----- Working data

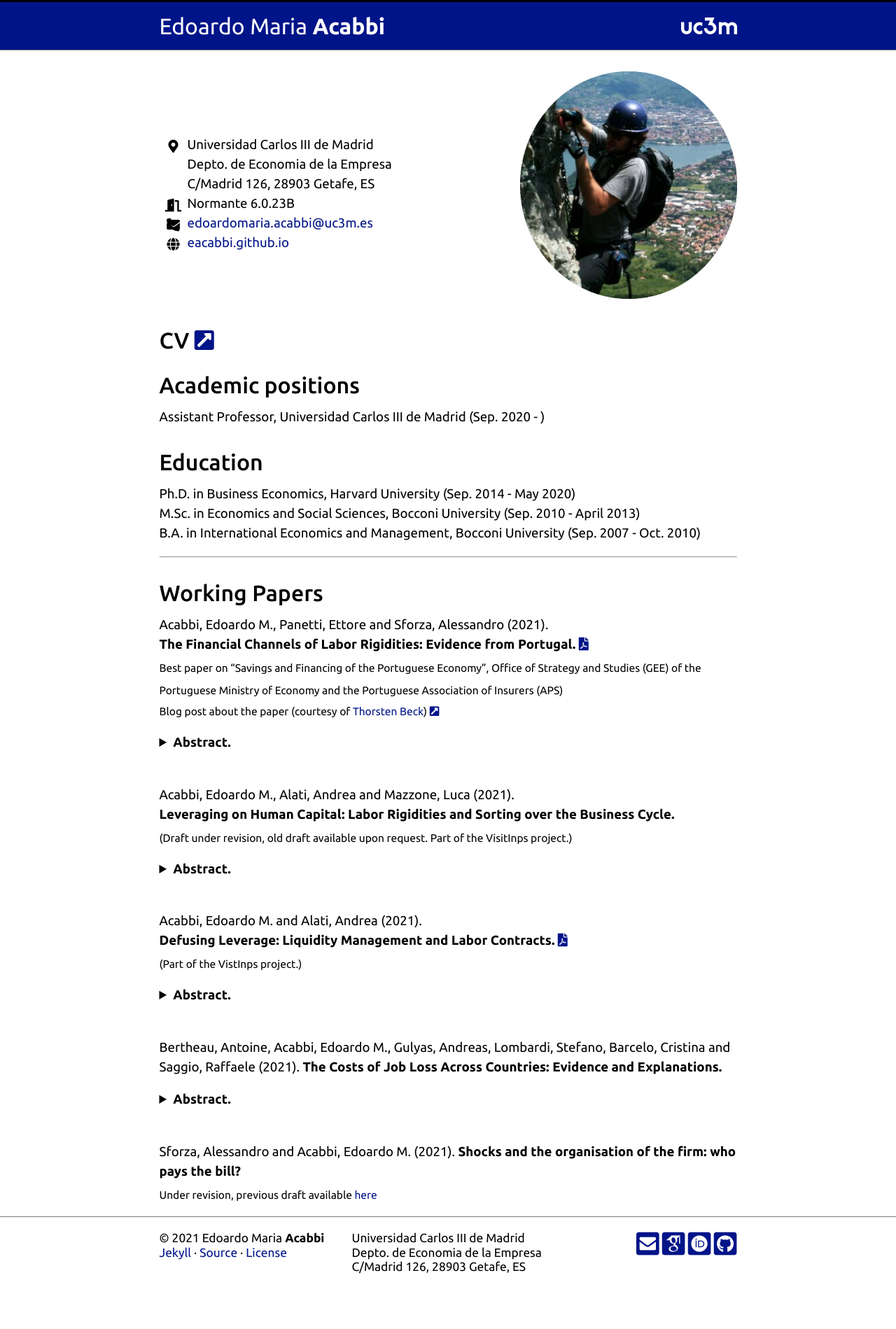
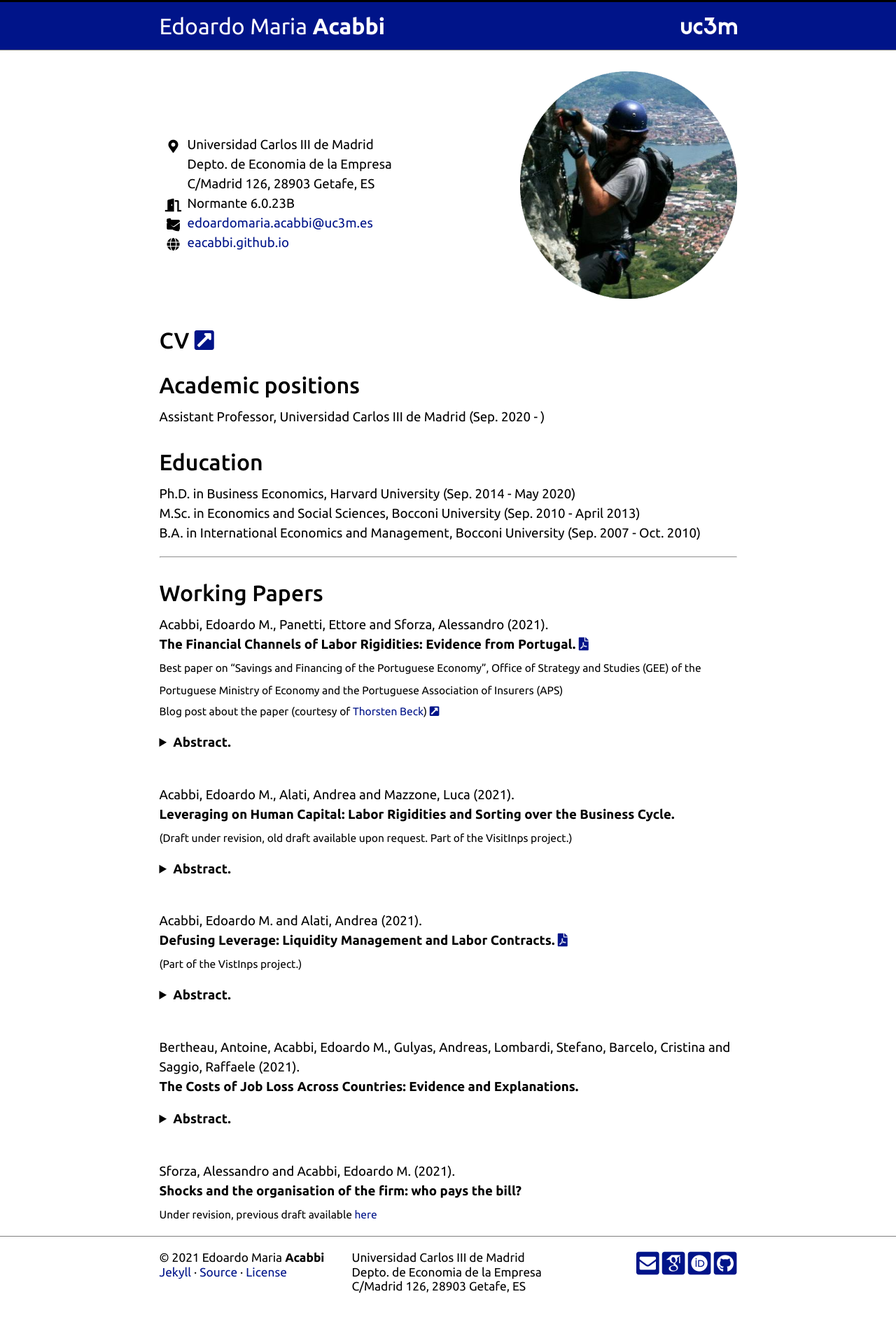
Before and after one commit to eacabbi/eacabbi.github.io, a Jekyll site: the page built from index.md, in a window 1280 px wide. Shown: the whole page at 70% size. Built offline with Jekyll 4.4.1, drawn with Linux system fonts in a browser that asks for light colours; some web fonts are replaced; before the commit the page ends 1871 px from its top, so only the background shows below that.

Commit message:
correction

```diff
--- a/index.md
+++ b/index.md
@@ -49,7 +49,7 @@ Rigidities in firms' payroll structures are likely to increase the transmission
 </details>
 <br>
 Bertheau, Antoine, Acabbi, Edoardo M., Gulyas, Andreas, Lombardi, Stefano, Barcelo, Cristina and Saggio, Raffaele (2021).
-**The Costs of Job Loss Across Countries: Evidence and Explanations.**
+<br> **The Costs of Job Loss Across Countries: Evidence and Explanations.**
 
 <details>
 <summary><b> Abstract. </b></summary>
@@ -60,5 +60,5 @@ changes in employer characteristics in explaining these vast cross-country diffe
 </details>
 <br>
 Sforza, Alessandro and Acabbi, Edoardo M. (2021).
-**Shocks and the organisation of the firm: who pays the bill?**
+<br> **Shocks and the organisation of the firm: who pays the bill?**
 <br/> <sub>Under revision, previous draft available <a href="https://drive.google.com/file/d/0ByQcl7SXliImeEpMdGUtS3RGLXM/view"> here </a> </sub>
```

----------

Although the entries contain pictures, reproduce only the rest, exactly as written.

● Result:
Before and after one commit to eacabbi/eacabbi.github.io, a Jekyll site: the page built from index.md, in a window 1280 px wide. Shown: the whole page at 70% size. Built offline with Jekyll 4.4.1, drawn with Linux system fonts in a browser that asks for light colours; some web fonts are replaced; before the commit the page ends 1871 px from its top, so only the background shows below that.

Commit message:
correction

```diff
--- a/index.md
+++ b/index.md
@@ -49,7 +49,7 @@ Rigidities in firms' payroll structures are likely to increase the transmission
 </details>
 <br>
 Bertheau, Antoine, Acabbi, Edoardo M., Gulyas, Andreas, Lombardi, Stefano, Barcelo, Cristina and Saggio, Raffaele (2021).
-**The Costs of Job Loss Across Countries: Evidence and Explanations.**
+<br> **The Costs of Job Loss Across Countries: Evidence and Explanations.**
 
 <details>
 <summary><b> Abstract. </b></summary>
@@ -60,5 +60,5 @@ changes in employer characteristics in explaining these vast cross-country diffe
 </details>
 <br>
 Sforza, Alessandro and Acabbi, Edoardo M. (2021).
-**Shocks and the organisation of the firm: who pays the bill?**
+<br> **Shocks and the organisation of the firm: who pays the bill?**
 <br/> <sub>Under revision, previous draft available <a href="https://drive.google.com/file/d/0ByQcl7SXliImeEpMdGUtS3RGLXM/view"> here </a> </sub>
```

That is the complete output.